No matter what the circumstance, running a red light isn’t just illegal; it’s dangerous, reckless and puts every person around you in serious danger. According to a recent AAA report, the number of people committing this serious traffic violation is on the rise.
The report shows a 28% increase in the number of red light-running crashes from 2012 to 2017. In 2017 alone, 938 Americans died because a driver ran a red light.
California sees its fair share of these senseless incidents. In July, a pedestrian died and another was seriously injured when a Tesla ran a red light in San Francisco’s Tenderloin district. The driver who had the green light clipped the Tesla, causing the Tesla to spin out of control and hit two people crossing at the crosswalk.
On Father’s Day, a 27-year-old woman ran a red light and crashed into a black Nissan at an intersection in North Hills, California. A father of two died in the crash and five other people were injured. The driver walked away.
The AAA report says nearly half of all people killed in red light crashes were either passengers of the offending driver or people in other vehicles. More than 5% were pedestrians or cyclists.
If you blow through a red light at 5 a.m. on a Sunday morning, you may get away with it. But regardless of conditions, it’s against the law and extremely dangerous. Keep yourself and your family safe by practicing patience and waiting for green.
Although controversial, red light cameras do reduce the red light-running crash rate. In large cities, they reduce fatalities by 21%; at all signaled intersections, by 14%.
When you’re driving, AAA recommends the following safe-driving practices:
- Prepare to stop. When approaching an intersection, hover your foot over the brake without touching it.
- Watch for “stale” green lights. When you approach a light that’s been green for a long time, be prepared for it to turn yellow and prepare to stop.
- Tap the brake. Tap the brake a few times before slowing to alert the driver behind you.
- Drive defensively. When proceeding through a green light, look both ways first. You never know when you’ll cross paths with someone running a red light.
If you’re walking or cycling, look both ways and proceed through intersections with caution.

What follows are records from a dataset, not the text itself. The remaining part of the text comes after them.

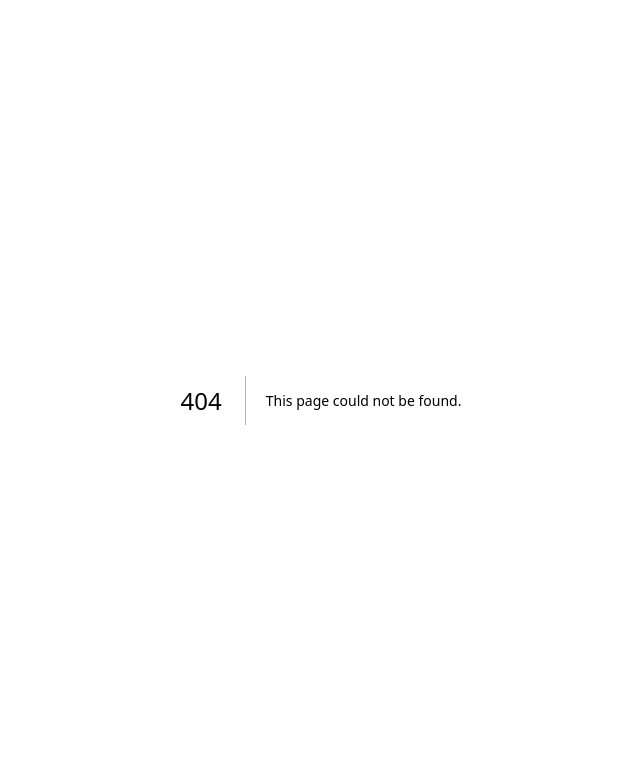
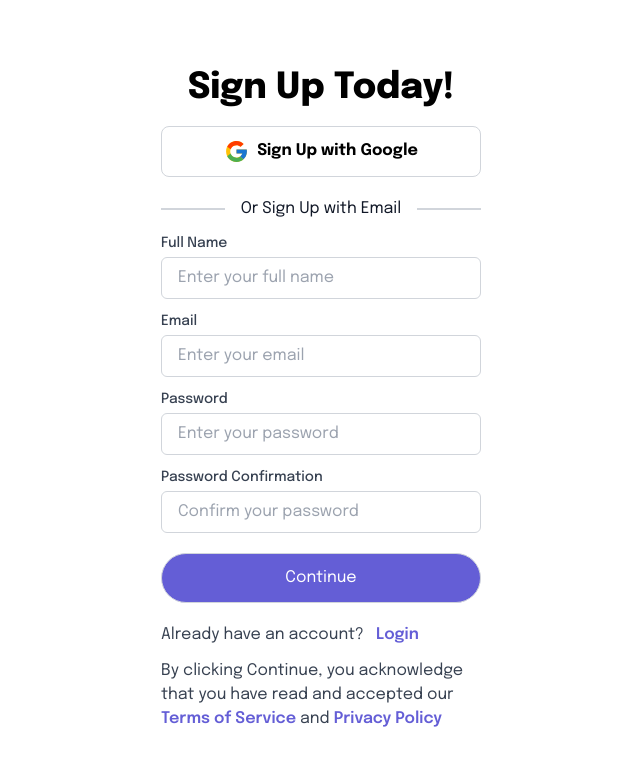
Before and after one commit to Danitilahun/A2SV_INTERN, a Next.js app: page /signup in a window 1280 px wide. Before the commit this address had no page. Shown: the top 766 px of the page, without its empty margins (319-959 px from the left). Built offline with nearby package versions, Linux system fonts and the light colour scheme.

Commit message:
Add signup page UI

```diff
--- /dev/null
+++ b/app/signin/page.tsx
@@ -0,0 +1,7 @@
+import React from "react";
+
+const SignIn = () => {
+  return <div>SignIn</div>;
+};
+
+export default SignIn;
--- /dev/null
+++ b/app/signup/(component)/InputField.tsx
@@ -0,0 +1,21 @@
+import React from "react";
+
+interface InputFieldProps {
+  label: string;
+  placeholder: string;
+}
+
+const InputField: React.FC<InputFieldProps> = ({ label, placeholder }) => {
+  return (
+    <div className="w-[50%]">
+      <label className="block text-sm font-medium text-gray-700">{label}</label>
+      <input
+        type="text"
+        placeholder={placeholder}
+        className="mt-1 px-4 py-2 w-full border border-gray-300 rounded-md focus:outline-none focus:ring focus:ring-blue-400"
+      />
+    </div>
+  );
+};
+
+export default InputField;
--- /dev/null
+++ b/app/signup/(constants)/formFields.ts
@@ -0,0 +1,6 @@
+export const fields = [
+  { label: "Full Name", placeholder: "Enter your full name" },
+  { label: "Email", placeholder: "Enter your email" },
+  { label: "Password", placeholder: "Enter your password" },
+  { label: "Password Confirmation", placeholder: "Confirm your password" },
+];
--- /dev/null
+++ b/app/signup/page.tsx
@@ -0,0 +1,68 @@
+import React from "react";
+import { FcGoogle } from "react-icons/fc";
+import InputField from "./(component)/InputField";
+import { fields } from "./(constants)/formFields";
+import Link from "next/link";
+
+const SignUp = () => {
+  return (
+    <div className="flex justify-center items-center">
+      <div className="h-screen flex justify-center flex-col gap-3 items-center w-[50%]">
+        <div className="text-4xl leading-9 text-center font-extrabold w-[50%]">
+          Sign Up Today!
+        </div>
+        <button className="w-[50%] h-auto rounded-lg border border-gray-300 px-4 py-3 mx-4 my-2 flex items-center justify-center gap-2">
+          <FcGoogle size={25} />
+          <span className="font-[700]">Sign Up with Google</span>
+        </button>
+
+        <div className="relative flex flex-col items-center w-[50%]">
+          <div className="flex justify-center items-center w-full">
+            {/* Increased the border thickness for better visibility */}
+            <div className="flex-grow border-t-2 border-gray-300"></div>
+            <span className="px-4 text-gray-900 bg-white dark:bg-gray-900 dark:text-white">
+              Or Sign Up with Email
+            </span>
+            <div className="flex-grow border-t-2 border-gray-300"></div>
+          </div>
+        </div>
+
+        {fields.map((fields, index) => (
+          <InputField
+            key={index}
+            label={fields.label}
+            placeholder={fields.placeholder}
+          />
+        ))}
+
+        <button className="w-[50%] h-auto rounded-[80px] border text-white bg-primary-500 border-gray-300 px-4 py-3 mx-4 my-2 flex items-center justify-center gap-2">
+          Continue
+        </button>
+
+        <div className="flex gap-3 w-[50%]">
+          <span className="text-gray-700">Already have an account?</span>
+          <Link href="/signin" className="text-primary-500 font-semibold">
+            Login
+          </Link>
+        </div>
+
+        <div className="w-[50%]">
+          <span className="text-gray-700">
+            By clicking {"Continue"}, you acknowledge that you have read and
+            accepted our{" "}
+          </span>
+          <Link href="/" className="text-primary-500 font-semibold">
+            Terms of Service
+          </Link>
+          <span className="text-gray-700"> and</span>
+          <Link href="/" className="text-primary-500 font-semibold">
+            {" "}
+            Privacy Policy
+          </Link>
+        </div>
+      </div>
+    </div>
+  );
+};
+
+export default SignUp;
--- a/tailwind.config.ts
+++ b/tailwind.config.ts
@@ -8,6 +8,9 @@ const config: Config = {
   ],
   theme: {
     extend: {
+      margin: {
+        auto: "auto",
+      },
       backgroundImage: {
         "gradient-radial": "radial-gradient(var(--tw-gradient-stops))",
         "gradient-conic":
@@ -24,6 +27,18 @@ const config: Config = {
         "custom-bg-color": "#e0f5ef",
         "custom-bg-gray": "#7C8493",
         "custom-text-darkblue": "#25324B",
+        primary: {
+          50: "#eae9f8",
+          100: "#d0cdf2",
+          200: "#b4b1ec",
+          300: "#9793e6",
+          400: "#7b77e0",
+          500: "#645ed6", // Base color
+          600: "#534dc2",
+          700: "#423cad",
+          800: "#312a98",
+          900: "#211b82",
+        },
       },
       borderColor: {
         "custom-yellow": "#FFB836",
```
Also changed, not shown: public/Vector.svg (added).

Make sure drivers really do come to a complete stop. And follow the usual safety practices: stay visible, make eye contact and stay aware of your surroundings.